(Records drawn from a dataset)
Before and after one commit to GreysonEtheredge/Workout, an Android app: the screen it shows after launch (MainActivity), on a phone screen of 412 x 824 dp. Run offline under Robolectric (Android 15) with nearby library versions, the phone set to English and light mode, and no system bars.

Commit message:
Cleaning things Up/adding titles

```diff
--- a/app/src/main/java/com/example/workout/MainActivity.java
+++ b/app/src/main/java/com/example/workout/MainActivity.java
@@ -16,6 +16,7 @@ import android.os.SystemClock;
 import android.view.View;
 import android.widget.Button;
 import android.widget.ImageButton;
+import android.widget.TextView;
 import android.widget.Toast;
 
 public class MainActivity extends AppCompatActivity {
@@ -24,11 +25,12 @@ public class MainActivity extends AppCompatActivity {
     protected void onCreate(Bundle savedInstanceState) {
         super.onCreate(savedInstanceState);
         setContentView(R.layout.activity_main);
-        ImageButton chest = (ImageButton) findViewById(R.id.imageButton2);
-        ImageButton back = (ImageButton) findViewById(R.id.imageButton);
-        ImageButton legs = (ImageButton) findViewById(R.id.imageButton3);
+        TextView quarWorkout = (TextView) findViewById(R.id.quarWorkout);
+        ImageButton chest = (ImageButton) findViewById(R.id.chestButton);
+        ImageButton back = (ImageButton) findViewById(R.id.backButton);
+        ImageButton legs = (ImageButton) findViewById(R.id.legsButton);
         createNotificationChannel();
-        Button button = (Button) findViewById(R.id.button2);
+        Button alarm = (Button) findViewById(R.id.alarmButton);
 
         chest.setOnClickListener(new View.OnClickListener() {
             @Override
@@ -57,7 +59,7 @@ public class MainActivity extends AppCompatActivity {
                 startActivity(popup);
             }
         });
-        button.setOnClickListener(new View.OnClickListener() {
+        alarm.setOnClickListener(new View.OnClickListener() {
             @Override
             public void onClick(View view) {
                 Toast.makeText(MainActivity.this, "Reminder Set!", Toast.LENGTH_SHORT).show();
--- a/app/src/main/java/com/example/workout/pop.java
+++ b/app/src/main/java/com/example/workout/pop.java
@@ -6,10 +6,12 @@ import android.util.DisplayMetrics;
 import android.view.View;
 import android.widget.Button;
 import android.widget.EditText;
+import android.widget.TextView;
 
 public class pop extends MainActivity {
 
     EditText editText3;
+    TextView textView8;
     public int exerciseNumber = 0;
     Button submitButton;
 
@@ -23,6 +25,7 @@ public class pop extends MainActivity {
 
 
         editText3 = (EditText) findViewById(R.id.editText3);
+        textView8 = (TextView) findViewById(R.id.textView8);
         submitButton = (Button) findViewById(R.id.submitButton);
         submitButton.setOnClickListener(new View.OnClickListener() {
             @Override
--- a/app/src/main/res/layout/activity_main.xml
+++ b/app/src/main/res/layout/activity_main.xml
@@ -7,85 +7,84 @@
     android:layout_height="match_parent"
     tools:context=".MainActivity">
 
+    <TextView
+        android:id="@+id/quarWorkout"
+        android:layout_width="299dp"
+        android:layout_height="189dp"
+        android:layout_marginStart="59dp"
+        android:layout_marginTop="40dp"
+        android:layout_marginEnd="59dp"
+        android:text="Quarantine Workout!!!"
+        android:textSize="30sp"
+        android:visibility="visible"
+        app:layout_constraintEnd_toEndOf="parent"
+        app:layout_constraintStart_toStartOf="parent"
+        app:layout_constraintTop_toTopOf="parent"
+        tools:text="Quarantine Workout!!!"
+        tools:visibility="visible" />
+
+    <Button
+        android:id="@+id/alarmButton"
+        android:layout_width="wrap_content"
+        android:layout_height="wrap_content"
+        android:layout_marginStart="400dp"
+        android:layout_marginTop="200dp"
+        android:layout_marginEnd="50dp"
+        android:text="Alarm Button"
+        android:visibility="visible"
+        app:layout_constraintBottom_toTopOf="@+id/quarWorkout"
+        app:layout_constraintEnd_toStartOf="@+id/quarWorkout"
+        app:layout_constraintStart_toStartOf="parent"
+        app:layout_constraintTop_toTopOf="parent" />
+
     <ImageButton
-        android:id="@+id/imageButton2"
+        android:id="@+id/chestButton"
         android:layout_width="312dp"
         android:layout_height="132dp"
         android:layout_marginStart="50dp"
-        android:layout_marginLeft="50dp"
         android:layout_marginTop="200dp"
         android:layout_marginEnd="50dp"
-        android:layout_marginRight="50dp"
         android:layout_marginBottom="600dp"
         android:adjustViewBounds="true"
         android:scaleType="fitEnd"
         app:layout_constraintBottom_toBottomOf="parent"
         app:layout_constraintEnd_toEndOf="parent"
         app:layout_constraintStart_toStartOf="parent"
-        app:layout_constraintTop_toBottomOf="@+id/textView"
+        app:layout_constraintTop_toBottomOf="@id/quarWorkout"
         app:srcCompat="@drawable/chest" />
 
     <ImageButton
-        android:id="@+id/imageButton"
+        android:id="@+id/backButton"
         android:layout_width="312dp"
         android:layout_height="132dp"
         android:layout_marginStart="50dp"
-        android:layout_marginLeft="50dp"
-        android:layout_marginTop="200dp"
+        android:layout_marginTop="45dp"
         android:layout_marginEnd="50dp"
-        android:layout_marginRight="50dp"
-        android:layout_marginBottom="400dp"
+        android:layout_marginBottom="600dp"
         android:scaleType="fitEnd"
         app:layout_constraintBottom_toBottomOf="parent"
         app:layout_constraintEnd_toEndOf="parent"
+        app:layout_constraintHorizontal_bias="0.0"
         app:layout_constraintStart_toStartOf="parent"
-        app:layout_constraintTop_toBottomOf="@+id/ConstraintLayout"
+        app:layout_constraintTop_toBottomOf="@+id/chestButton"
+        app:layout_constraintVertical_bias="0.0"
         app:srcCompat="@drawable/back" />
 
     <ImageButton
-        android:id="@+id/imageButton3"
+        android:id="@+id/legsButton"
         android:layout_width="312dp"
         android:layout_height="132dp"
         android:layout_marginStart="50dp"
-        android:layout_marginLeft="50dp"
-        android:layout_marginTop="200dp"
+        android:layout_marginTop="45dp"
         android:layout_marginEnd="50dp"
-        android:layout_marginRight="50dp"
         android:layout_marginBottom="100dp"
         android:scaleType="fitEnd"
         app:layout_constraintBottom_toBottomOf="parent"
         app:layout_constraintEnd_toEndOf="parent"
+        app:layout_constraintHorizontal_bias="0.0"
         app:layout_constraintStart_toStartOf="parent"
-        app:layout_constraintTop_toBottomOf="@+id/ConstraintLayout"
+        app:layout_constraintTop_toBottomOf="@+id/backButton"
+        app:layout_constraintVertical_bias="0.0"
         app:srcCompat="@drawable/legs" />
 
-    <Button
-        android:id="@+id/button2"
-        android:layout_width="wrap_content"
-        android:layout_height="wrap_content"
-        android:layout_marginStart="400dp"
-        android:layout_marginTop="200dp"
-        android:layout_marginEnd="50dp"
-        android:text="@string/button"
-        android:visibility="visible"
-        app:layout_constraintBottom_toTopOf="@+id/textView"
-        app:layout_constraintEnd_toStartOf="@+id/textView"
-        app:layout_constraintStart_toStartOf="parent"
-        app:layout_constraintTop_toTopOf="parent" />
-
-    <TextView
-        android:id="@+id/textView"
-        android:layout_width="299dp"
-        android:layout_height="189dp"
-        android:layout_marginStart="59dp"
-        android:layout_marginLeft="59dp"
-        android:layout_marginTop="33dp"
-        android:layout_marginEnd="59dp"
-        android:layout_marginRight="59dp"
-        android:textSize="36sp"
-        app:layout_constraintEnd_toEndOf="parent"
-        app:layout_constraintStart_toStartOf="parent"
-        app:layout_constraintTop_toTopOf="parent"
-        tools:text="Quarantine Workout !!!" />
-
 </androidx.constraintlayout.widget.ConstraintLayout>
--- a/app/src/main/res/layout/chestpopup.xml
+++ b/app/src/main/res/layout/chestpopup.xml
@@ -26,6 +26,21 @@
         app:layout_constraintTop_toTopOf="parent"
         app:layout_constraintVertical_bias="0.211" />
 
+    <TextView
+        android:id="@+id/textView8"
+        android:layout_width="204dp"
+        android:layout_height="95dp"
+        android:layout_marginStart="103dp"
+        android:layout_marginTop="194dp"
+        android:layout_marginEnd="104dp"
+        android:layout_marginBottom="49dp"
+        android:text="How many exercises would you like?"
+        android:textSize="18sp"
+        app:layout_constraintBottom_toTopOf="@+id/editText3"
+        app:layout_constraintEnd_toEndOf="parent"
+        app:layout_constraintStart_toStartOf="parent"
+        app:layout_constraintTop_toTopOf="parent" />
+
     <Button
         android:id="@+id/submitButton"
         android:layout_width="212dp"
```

EXERCISE>
Which of the lines in the data hold the string "chestButton"? Report each of them by copying it.

RESULT FOR THIS EXERCISE>
+        ImageButton chest = (ImageButton) findViewById(R.id.chestButton);
+        android:id="@+id/chestButton"
+        app:layout_constraintTop_toBottomOf="@+id/chestButton"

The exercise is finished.